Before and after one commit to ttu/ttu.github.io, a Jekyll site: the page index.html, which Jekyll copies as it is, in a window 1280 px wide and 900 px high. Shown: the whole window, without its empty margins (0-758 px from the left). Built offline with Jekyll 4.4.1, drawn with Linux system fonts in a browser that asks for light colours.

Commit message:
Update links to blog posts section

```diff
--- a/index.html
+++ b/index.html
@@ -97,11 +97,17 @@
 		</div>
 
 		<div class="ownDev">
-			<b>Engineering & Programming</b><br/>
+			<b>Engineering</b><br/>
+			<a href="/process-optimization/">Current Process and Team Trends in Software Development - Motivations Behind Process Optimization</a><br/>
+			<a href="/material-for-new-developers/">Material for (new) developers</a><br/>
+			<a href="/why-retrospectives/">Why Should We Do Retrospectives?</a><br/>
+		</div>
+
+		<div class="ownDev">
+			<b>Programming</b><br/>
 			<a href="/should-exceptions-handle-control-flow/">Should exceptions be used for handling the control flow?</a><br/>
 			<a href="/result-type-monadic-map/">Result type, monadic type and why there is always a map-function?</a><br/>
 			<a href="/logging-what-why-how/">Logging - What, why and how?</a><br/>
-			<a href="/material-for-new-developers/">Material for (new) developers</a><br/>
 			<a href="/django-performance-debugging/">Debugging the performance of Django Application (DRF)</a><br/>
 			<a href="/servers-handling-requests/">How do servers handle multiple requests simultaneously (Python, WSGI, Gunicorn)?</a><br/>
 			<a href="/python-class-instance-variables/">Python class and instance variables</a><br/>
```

--*--

Task requirements ::
When you answer, repeat each entry exactly as it appears above.

Problem solution ::
Before and after one commit to ttu/ttu.github.io, a Jekyll site: the page index.html, which Jekyll copies as it is, in a window 1280 px wide and 900 px high. Shown: the whole window, without its empty margins (0-758 px from the left). Built offline with Jekyll 4.4.1, drawn with Linux system fonts in a browser that asks for light colours.

Commit message:
Update links to blog posts section

```diff
--- a/index.html
+++ b/index.html
@@ -97,11 +97,17 @@
 		</div>
 
 		<div class="ownDev">
-			<b>Engineering & Programming</b><br/>
+			<b>Engineering</b><br/>
+			<a href="/process-optimization/">Current Process and Team Trends in Software Development - Motivations Behind Process Optimization</a><br/>
+			<a href="/material-for-new-developers/">Material for (new) developers</a><br/>
+			<a href="/why-retrospectives/">Why Should We Do Retrospectives?</a><br/>
+		</div>
+
+		<div class="ownDev">
+			<b>Programming</b><br/>
 			<a href="/should-exceptions-handle-control-flow/">Should exceptions be used for handling the control flow?</a><br/>
 			<a href="/result-type-monadic-map/">Result type, monadic type and why there is always a map-function?</a><br/>
 			<a href="/logging-what-why-how/">Logging - What, why and how?</a><br/>
-			<a href="/material-for-new-developers/">Material for (new) developers</a><br/>
 			<a href="/django-performance-debugging/">Debugging the performance of Django Application (DRF)</a><br/>
 			<a href="/servers-handling-requests/">How do servers handle multiple requests simultaneously (Python, WSGI, Gunicorn)?</a><br/>
 			<a href="/python-class-instance-variables/">Python class and instance variables</a><br/>
```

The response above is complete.